_WORK TO COMPLETE:_ Extract all lines from the data beneath that include the word "transparent".

Change detection outputs
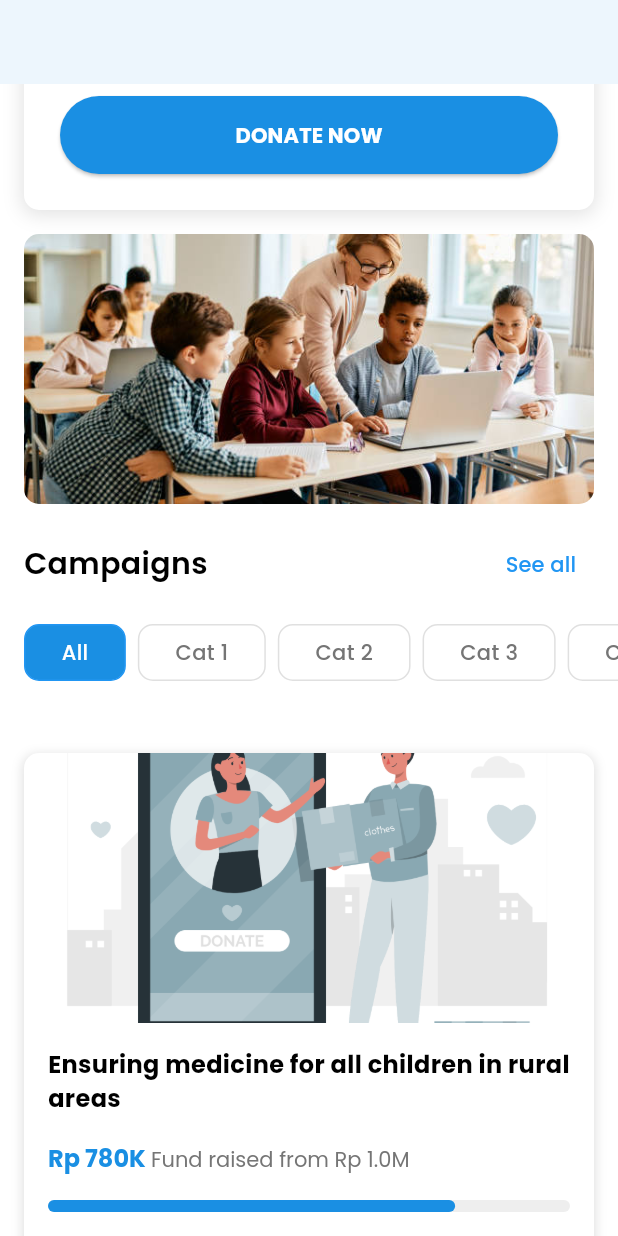
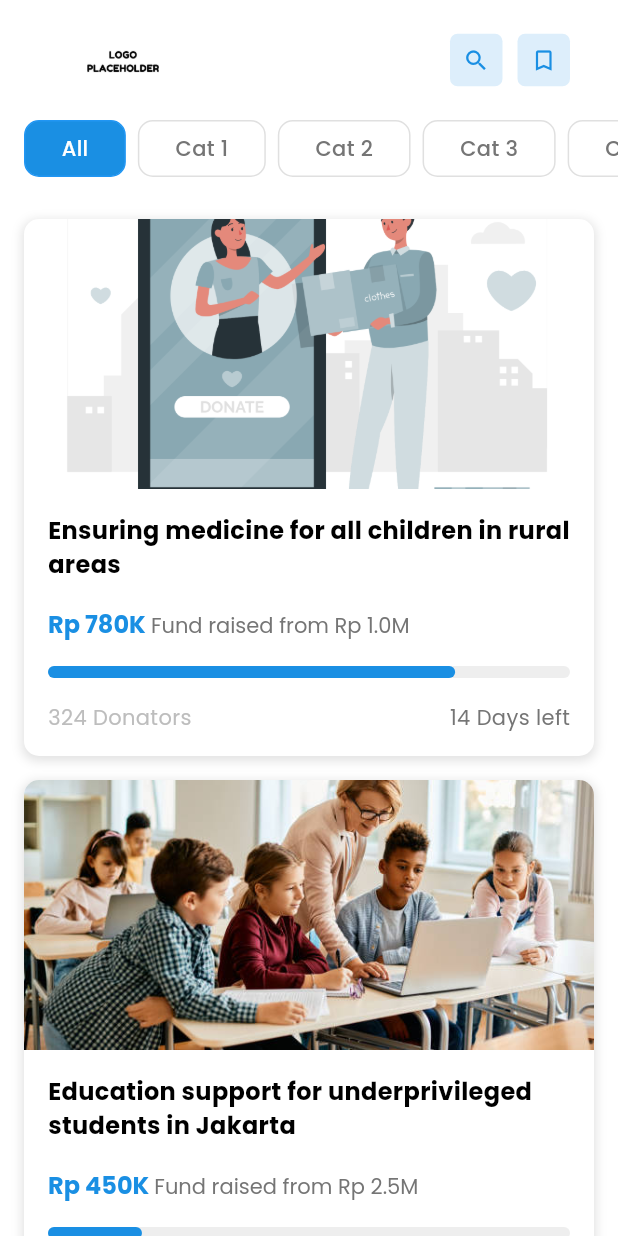
Before and after one commit to Udean777/Ikhlasin-Aja, a Flutter app: the HomePage screen opened directly, scrolled down 576 dp, after a tap on "See all", on a phone screen of 412 x 824 dp. Run offline on Flutter 3.47's test engine with Material 3 defaults, Android fonts, the phone set to English and light mode, and no system bars; our stand-ins replace google_fonts.

Commit message:
FEAT: Add CategoryButton widget and integrate it into CampaignSections; implement navigation to CampaignsViewAll

```diff
--- /dev/null
+++ b/lib/core/widgets/category_button.dart
@@ -0,0 +1,40 @@
+import 'package:flutter/material.dart';
+import 'package:google_fonts/google_fonts.dart';
+
+class CategoryButton extends StatelessWidget {
+  const CategoryButton({
+    required this.label,
+    required this.isSelected,
+    required this.onTap,
+  });
+
+  final String label;
+  final bool isSelected;
+  final VoidCallback onTap;
+
+  @override
+  Widget build(BuildContext context) {
+    return GestureDetector(
+      onTap: onTap,
+      child: Container(
+        margin: const EdgeInsets.symmetric(horizontal: 4),
+        padding: const EdgeInsets.symmetric(horizontal: 24, vertical: 8),
+        decoration: BoxDecoration(
+          color:
+              isSelected ? ColorScheme.of(context).primary : Colors.transparent,
+          borderRadius: BorderRadius.circular(10),
+          border: Border.all(
+            color: isSelected ? Colors.blue : Colors.grey.shade300,
+          ),
+        ),
+        child: Text(
+          label,
+          style: GoogleFonts.poppins(
+            color: isSelected ? Colors.white : Colors.grey.shade600,
+            fontWeight: FontWeight.w500,
+          ),
+        ),
+      ),
+    );
+  }
+}
--- a/lib/presentation/main/widgets/campaign_sections.dart
+++ b/lib/presentation/main/widgets/campaign_sections.dart
@@ -1,6 +1,8 @@
 import 'package:flutter/material.dart';
 import 'package:google_fonts/google_fonts.dart';
 import 'package:ikhlas_kan/core/assets/app_assets.dart';
+import 'package:ikhlas_kan/core/widgets/category_button.dart';
+import 'package:ikhlas_kan/presentation/view_all/campaigns_view_all.dart';
 
 class CampaignSections extends StatelessWidget {
   const CampaignSections({super.key});
@@ -37,7 +39,13 @@ class CampaignSections extends StatelessWidget {
                 ),
               ),
               TextButton(
-                onPressed: () {},
+                onPressed: () {
+                  Navigator.of(context).push(
+                    MaterialPageRoute(
+                      builder: (context) => CampaignsViewAll(),
+                    ),
+                  );
+                },
                 child: Text(
                   "See all",
                   style: GoogleFonts.poppins(
@@ -54,27 +62,27 @@ class CampaignSections extends StatelessWidget {
           padding: const EdgeInsets.symmetric(horizontal: 12),
           child: Row(
             children: [
-              _CategoryButton(
+              CategoryButton(
                 label: 'All',
                 isSelected: true,
                 onTap: () {},
               ),
-              _CategoryButton(
+              CategoryButton(
                 label: 'Cat 1',
                 isSelected: false,
                 onTap: () {},
               ),
-              _CategoryButton(
+              CategoryButton(
                 label: 'Cat 2',
                 isSelected: false,
                 onTap: () {},
               ),
-              _CategoryButton(
+              CategoryButton(
                 label: 'Cat 3',
                 isSelected: false,
                 onTap: () {},
               ),
-              _CategoryButton(
+              CategoryButton(
                 label: 'Cat 4',
                 isSelected: false,
                 onTap: () {},
@@ -87,41 +95,3 @@ class CampaignSections extends StatelessWidget {
     );
   }
 }
-
-class _CategoryButton extends StatelessWidget {
-  const _CategoryButton({
-    required this.label,
-    required this.isSelected,
-    required this.onTap,
-  });
-
-  final String label;
-  final bool isSelected;
-  final VoidCallback onTap;
-
-  @override
-  Widget build(BuildContext context) {
-    return GestureDetector(
-      onTap: onTap,
-      child: Container(
-        margin: const EdgeInsets.symmetric(horizontal: 4),
-        padding: const EdgeInsets.symmetric(horizontal: 24, vertical: 8),
-        decoration: BoxDecoration(
-          color:
-              isSelected ? ColorScheme.of(context).primary : Colors.transparent,
-          borderRadius: BorderRadius.circular(10),
-          border: Border.all(
-            color: isSelected ? Colors.blue : Colors.grey.shade300,
-          ),
-        ),
-        child: Text(
-          label,
-          style: GoogleFonts.poppins(
-            color: isSelected ? Colors.white : Colors.grey.shade600,
-            fontWeight: FontWeight.w500,
-          ),
-        ),
-      ),
-    );
-  }
-}
--- /dev/null
+++ b/lib/presentation/view_all/campaigns_view_all.dart
@@ -0,0 +1,141 @@
+import 'package:flutter/material.dart';
+import 'package:ikhlas_kan/core/assets/app_assets.dart';
+import 'package:ikhlas_kan/core/widgets/category_button.dart';
+import 'package:ikhlas_kan/core/widgets/custom_appbar.dart';
+import 'package:ikhlas_kan/presentation/main/widgets/donation_card.dart';
+
+class CampaignsViewAll extends StatelessWidget {
+  const CampaignsViewAll({super.key});
+
+  final List<Map<String, dynamic>> donationData = const [
+    {
+      'imgUrl': AppAssets.mainImage,
+      'title': 'Ensuring medicine for all children in rural areas',
+      'raisedAmount': 780000,
+      'targetAmount': 1000000,
+      'donorCount': 324,
+      'daysLeft': 14,
+    },
+    {
+      'imgUrl': AppAssets.educationImage,
+      'title': 'Education support for underprivileged students in Jakarta',
+      'raisedAmount': 450000,
+      'targetAmount': 2500000,
+      'donorCount': 156,
+      'daysLeft': 30,
+    },
+    {
+      'imgUrl': AppAssets.disasterImage,
+      'title': 'Emergency relief for flood victims in Central Java',
+      'raisedAmount': 1200000,
+      'targetAmount': 1500000,
+      'donorCount': 892,
+      'daysLeft': 5,
+    },
+    {
+      'imgUrl': AppAssets.foodImage,
+      'title': 'Providing nutritious meals for orphanages in Surabaya',
+      'raisedAmount': 250000,
+      'targetAmount': 750000,
+      'donorCount': 89,
+      'daysLeft': 45,
+    },
+    {
+      'imgUrl': AppAssets.elderlyImage,
+      'title': 'Supporting elderly care facilities in Bandung',
+      'raisedAmount': 900000,
+      'targetAmount': 3000000,
+      'donorCount': 445,
+      'daysLeft': 20,
+    },
+  ];
+
+  @override
+  Widget build(BuildContext context) {
+    return Scaffold(
+      body: CustomScrollView(
+        slivers: [
+          SliverAppBar(
+            backgroundColor: Colors.white,
+            pinned: true,
+            elevation: 0,
+            expandedHeight: 80,
+            automaticallyImplyLeading: false,
+            flexibleSpace: FlexibleSpaceBar(
+              background: Padding(
+                padding:
+                    const EdgeInsets.symmetric(horizontal: 16.0, vertical: 8.0),
+                child: const CustomAppbar(),
+              ),
+            ),
+          ),
+          SliverToBoxAdapter(
+            child: Column(
+              children: [
+                SingleChildScrollView(
+                  scrollDirection: Axis.horizontal,
+                  padding: const EdgeInsets.symmetric(horizontal: 12),
+                  child: Row(
+                    children: [
+                      CategoryButton(
+                        label: 'All',
+                        isSelected: true,
+                        onTap: () {},
+                      ),
+                      CategoryButton(
+                        label: 'Cat 1',
+                        isSelected: false,
+                        onTap: () {},
+                      ),
+                      CategoryButton(
+                        label: 'Cat 2',
+                        isSelected: false,
+                        onTap: () {},
+                      ),
+                      CategoryButton(
+                        label: 'Cat 3',
+                        isSelected: false,
+                        onTap: () {},
+                      ),
+                      CategoryButton(
+                        label: 'Cat 4',
+                        isSelected: false,
+                        onTap: () {},
+                      ),
+                    ],
+                  ),
+                ),
+              ],
+            ),
+          ),
+          SliverToBoxAdapter(
+            child: const SizedBox(
+              height: 20,
+            ),
+          ),
+          SliverPadding(
+            padding: const EdgeInsets.only(
+              bottom: 32,
+            ),
+            sliver: SliverList(
+              delegate: SliverChildBuilderDelegate(
+                (context, index) {
+                  final data = donationData[index];
+                  return DonationCard(
+                    imgUrl: data['imgUrl'],
+                    title: data['title'],
+                    raisedAmount: data['raisedAmount'],
+                    targetAmount: data['targetAmount'],
+                    donorCount: data['donorCount'],
+                    daysLeft: data['daysLeft'],
+                  );
+                },
+                childCount: donationData.length,
+              ),
+            ),
+          ),
+        ],
+      ),
+    );
+  }
+}
```
Also changed, not shown: lib/presentation/main/widgets/impact_section.dart (+8 -1 lines), lib/presentation/view_all/impact_view_all.dart (added, +141 -0 lines).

_FINISHED EXERCISE:_
+              isSelected ? ColorScheme.of(context).primary : Colors.transparent,
-              isSelected ? ColorScheme.of(context).primary : Colors.transparent,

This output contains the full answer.